YOUR ASSIGNMENT: After reading the records, print them all again exactly as they stand.

Front-end code edit data:

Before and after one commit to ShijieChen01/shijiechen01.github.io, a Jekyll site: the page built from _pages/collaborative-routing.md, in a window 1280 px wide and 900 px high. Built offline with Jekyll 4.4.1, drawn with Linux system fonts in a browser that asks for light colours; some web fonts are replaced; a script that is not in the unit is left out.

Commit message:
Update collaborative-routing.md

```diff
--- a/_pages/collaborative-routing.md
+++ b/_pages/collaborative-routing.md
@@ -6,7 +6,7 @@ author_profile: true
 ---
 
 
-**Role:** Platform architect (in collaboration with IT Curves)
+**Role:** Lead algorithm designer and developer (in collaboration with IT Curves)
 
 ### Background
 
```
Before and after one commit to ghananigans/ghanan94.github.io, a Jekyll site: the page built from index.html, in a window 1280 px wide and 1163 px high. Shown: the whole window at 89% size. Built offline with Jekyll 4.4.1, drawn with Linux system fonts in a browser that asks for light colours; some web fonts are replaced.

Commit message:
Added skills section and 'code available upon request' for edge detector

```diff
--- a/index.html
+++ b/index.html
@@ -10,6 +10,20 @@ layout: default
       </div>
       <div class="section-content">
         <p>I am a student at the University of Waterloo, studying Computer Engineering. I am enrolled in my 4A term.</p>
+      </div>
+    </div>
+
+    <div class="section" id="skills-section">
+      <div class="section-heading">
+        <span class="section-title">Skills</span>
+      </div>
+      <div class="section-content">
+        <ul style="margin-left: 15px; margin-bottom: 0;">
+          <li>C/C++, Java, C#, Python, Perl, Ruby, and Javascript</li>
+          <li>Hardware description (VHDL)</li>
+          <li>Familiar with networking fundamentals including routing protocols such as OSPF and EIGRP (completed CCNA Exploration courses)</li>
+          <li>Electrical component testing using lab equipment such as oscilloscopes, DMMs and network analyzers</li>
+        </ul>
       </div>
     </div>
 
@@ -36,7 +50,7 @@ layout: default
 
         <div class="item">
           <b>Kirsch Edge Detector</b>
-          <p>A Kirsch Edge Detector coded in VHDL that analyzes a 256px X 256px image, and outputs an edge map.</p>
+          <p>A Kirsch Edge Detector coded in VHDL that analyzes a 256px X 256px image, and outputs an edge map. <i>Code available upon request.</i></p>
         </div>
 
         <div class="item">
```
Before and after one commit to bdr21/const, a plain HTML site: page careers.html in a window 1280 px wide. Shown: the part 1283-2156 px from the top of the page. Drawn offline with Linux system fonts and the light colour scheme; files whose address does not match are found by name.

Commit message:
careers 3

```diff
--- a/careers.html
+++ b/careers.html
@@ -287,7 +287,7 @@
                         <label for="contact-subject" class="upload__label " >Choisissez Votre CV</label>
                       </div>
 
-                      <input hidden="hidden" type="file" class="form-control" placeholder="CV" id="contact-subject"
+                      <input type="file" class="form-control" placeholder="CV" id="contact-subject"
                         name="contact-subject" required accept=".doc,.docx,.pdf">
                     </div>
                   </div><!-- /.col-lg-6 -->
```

RESULT FOR THIS EXERCISE:
Before and after one commit to ShijieChen01/shijiechen01.github.io, a Jekyll site: the page built from _pages/collaborative-routing.md, in a window 1280 px wide and 900 px high. Built offline with Jekyll 4.4.1, drawn with Linux system fonts in a browser that asks for light colours; some web fonts are replaced; a script that is not in the unit is left out.

Commit message:
Update collaborative-routing.md

```diff
--- a/_pages/collaborative-routing.md
+++ b/_pages/collaborative-routing.md
@@ -6,7 +6,7 @@ author_profile: true
 ---
 
 
-**Role:** Platform architect (in collaboration with IT Curves)
+**Role:** Lead algorithm designer and developer (in collaboration with IT Curves)
 
 ### Background
 
```
Before and after one commit to ghananigans/ghanan94.github.io, a Jekyll site: the page built from index.html, in a window 1280 px wide and 1163 px high. Shown: the whole window at 89% size. Built offline with Jekyll 4.4.1, drawn with Linux system fonts in a browser that asks for light colours; some web fonts are replaced.

Commit message:
Added skills section and 'code available upon request' for edge detector

```diff
--- a/index.html
+++ b/index.html
@@ -10,6 +10,20 @@ layout: default
       </div>
       <div class="section-content">
         <p>I am a student at the University of Waterloo, studying Computer Engineering. I am enrolled in my 4A term.</p>
+      </div>
+    </div>
+
+    <div class="section" id="skills-section">
+      <div class="section-heading">
+        <span class="section-title">Skills</span>
+      </div>
+      <div class="section-content">
+        <ul style="margin-left: 15px; margin-bottom: 0;">
+          <li>C/C++, Java, C#, Python, Perl, Ruby, and Javascript</li>
+          <li>Hardware description (VHDL)</li>
+          <li>Familiar with networking fundamentals including routing protocols such as OSPF and EIGRP (completed CCNA Exploration courses)</li>
+          <li>Electrical component testing using lab equipment such as oscilloscopes, DMMs and network analyzers</li>
+        </ul>
       </div>
     </div>
 
@@ -36,7 +50,7 @@ layout: default
 
         <div class="item">
           <b>Kirsch Edge Detector</b>
-          <p>A Kirsch Edge Detector coded in VHDL that analyzes a 256px X 256px image, and outputs an edge map.</p>
+          <p>A Kirsch Edge Detector coded in VHDL that analyzes a 256px X 256px image, and outputs an edge map. <i>Code available upon request.</i></p>
         </div>
 
         <div class="item">
```
Before and after one commit to bdr21/const, a plain HTML site: page careers.html in a window 1280 px wide. Shown: the part 1283-2156 px from the top of the page. Drawn offline with Linux system fonts and the light colour scheme; files whose address does not match are found by name.

Commit message:
careers 3

```diff
--- a/careers.html
+++ b/careers.html
@@ -287,7 +287,7 @@
                         <label for="contact-subject" class="upload__label " >Choisissez Votre CV</label>
                       </div>
 
-                      <input hidden="hidden" type="file" class="form-control" placeholder="CV" id="contact-subject"
+                      <input type="file" class="form-control" placeholder="CV" id="contact-subject"
                         name="contact-subject" required accept=".doc,.docx,.pdf">
                     </div>
                   </div><!-- /.col-lg-6 -->
```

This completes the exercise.